Please filter the entries for the word "HeroSection" and copy every line that has it.

========

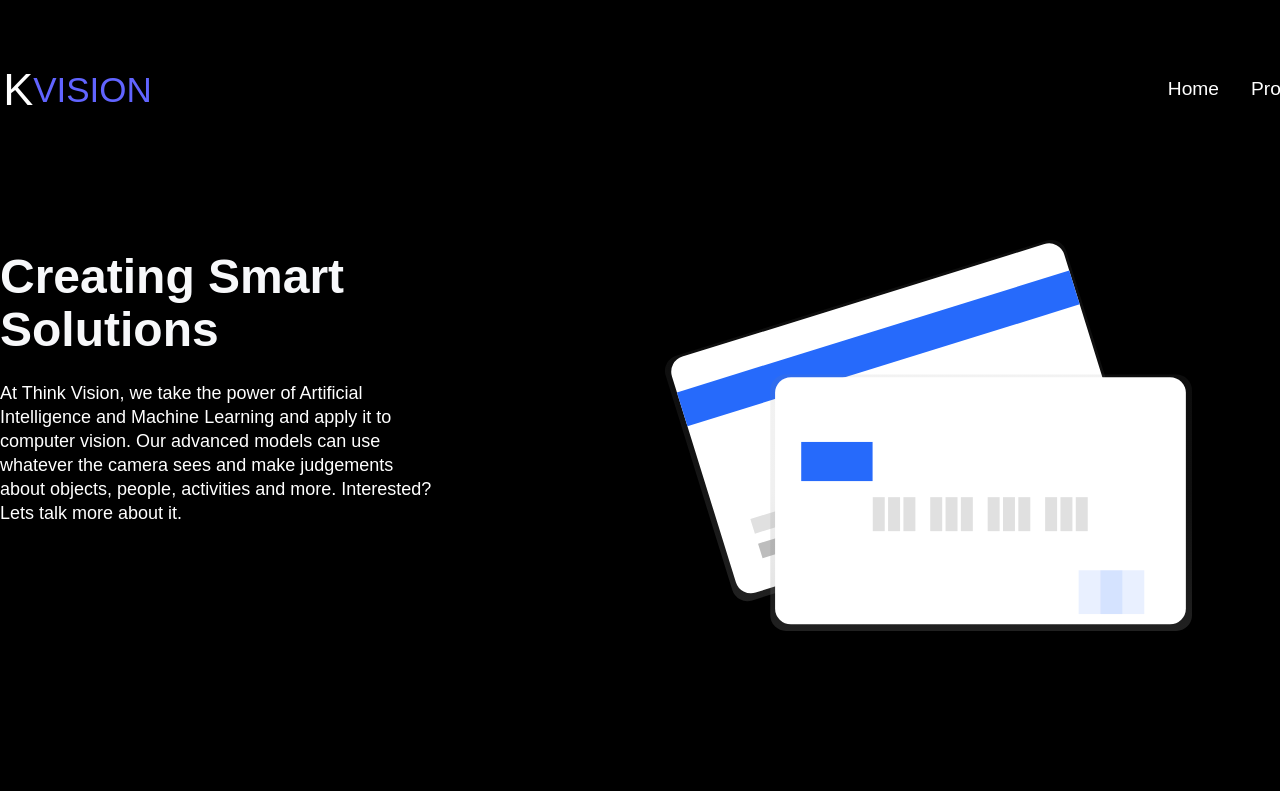
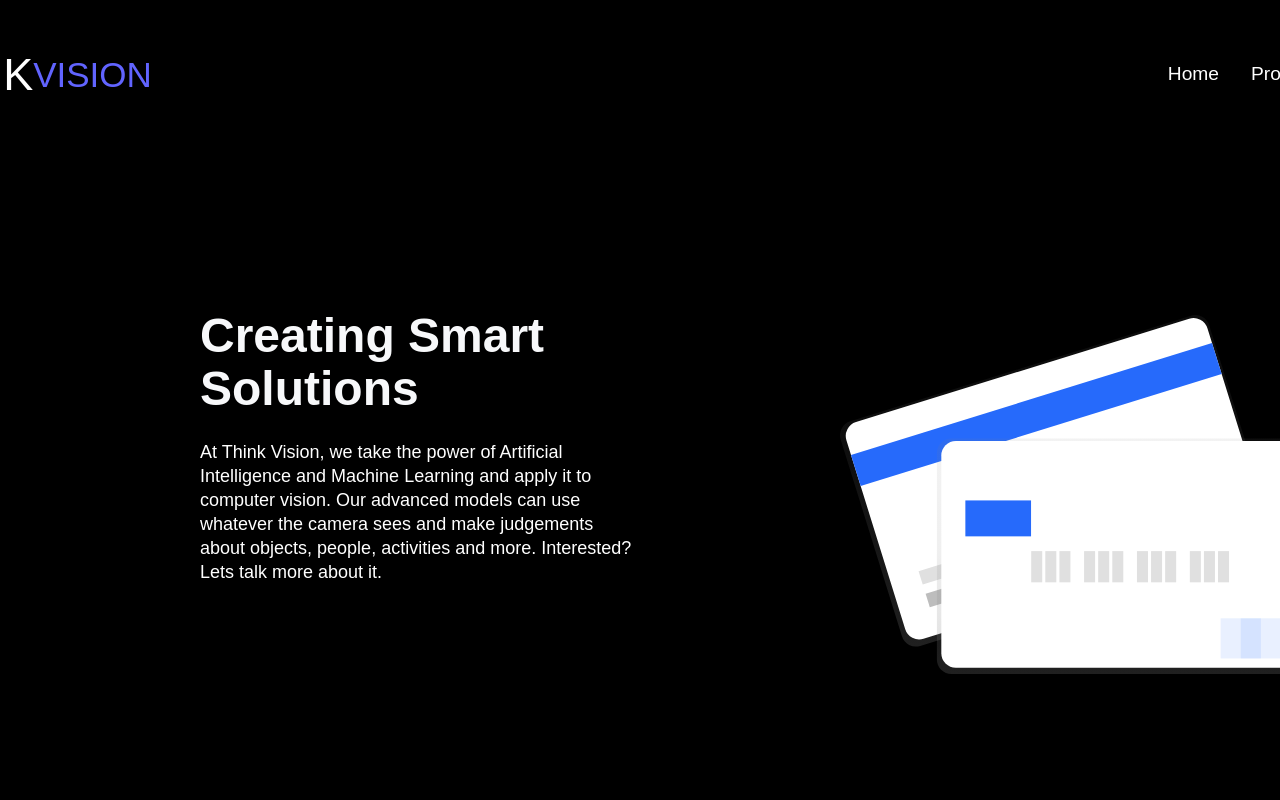
Before and after one commit to HxnDev/FYP-Frontend, a React (Create React App) app in the folder website/: page / in a window 1280 px wide. Shown: the top 800 px of the page. Built offline with nearby package versions, Linux system fonts and the light colour scheme; a web font is replaced by a local one.

Commit message:
Homepage Padding Done

```diff
--- a/website/src/components/pages/HomePage/HeroSection.css
+++ b/website/src/components/pages/HomePage/HeroSection.css
@@ -5,6 +5,12 @@
 
   .home__hero-row {
     align-items: center;
+  }
+
+  .container {
+    padding-right: 30px;
+    padding-left: 30px;
+    margin-left: 170px;
   }
 
   .row {
@@ -72,7 +78,7 @@
     max-width: 95%;
     margin-top: 0;
     margin-right: 0;
-    margin-left: 10px;
+    margin-left: 100px;
     padding-right: 0;
   }
 
--- a/website/src/components/pages/Navbar/Navbar.css
+++ b/website/src/components/pages/Navbar/Navbar.css
@@ -1,6 +1,6 @@
 .navbar {
-    background: black;
-    height: 80px;
+    background: rgb(0, 0, 0);
+    height: 150px;
     display: flex;
     justify-content: center;
     align-items: center;
@@ -26,6 +26,7 @@
     width: 100%;
     max-width: 1300px;
     margin-top: 100px;
+    margin-bottom: 100px;
     margin-right: 150px;
     margin-left: auto;
     padding-right: 50px;
@@ -38,6 +39,7 @@
     margin-left: 150px;
     padding-left: 50px;
     margin-top: 100px;
+    margin-bottom: 100px;
     cursor: pointer;
     text-decoration: none;
     font-size: 45px;
```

========

**Result for this task**
--- a/website/src/components/pages/HomePage/HeroSection.css
+++ b/website/src/components/pages/HomePage/HeroSection.css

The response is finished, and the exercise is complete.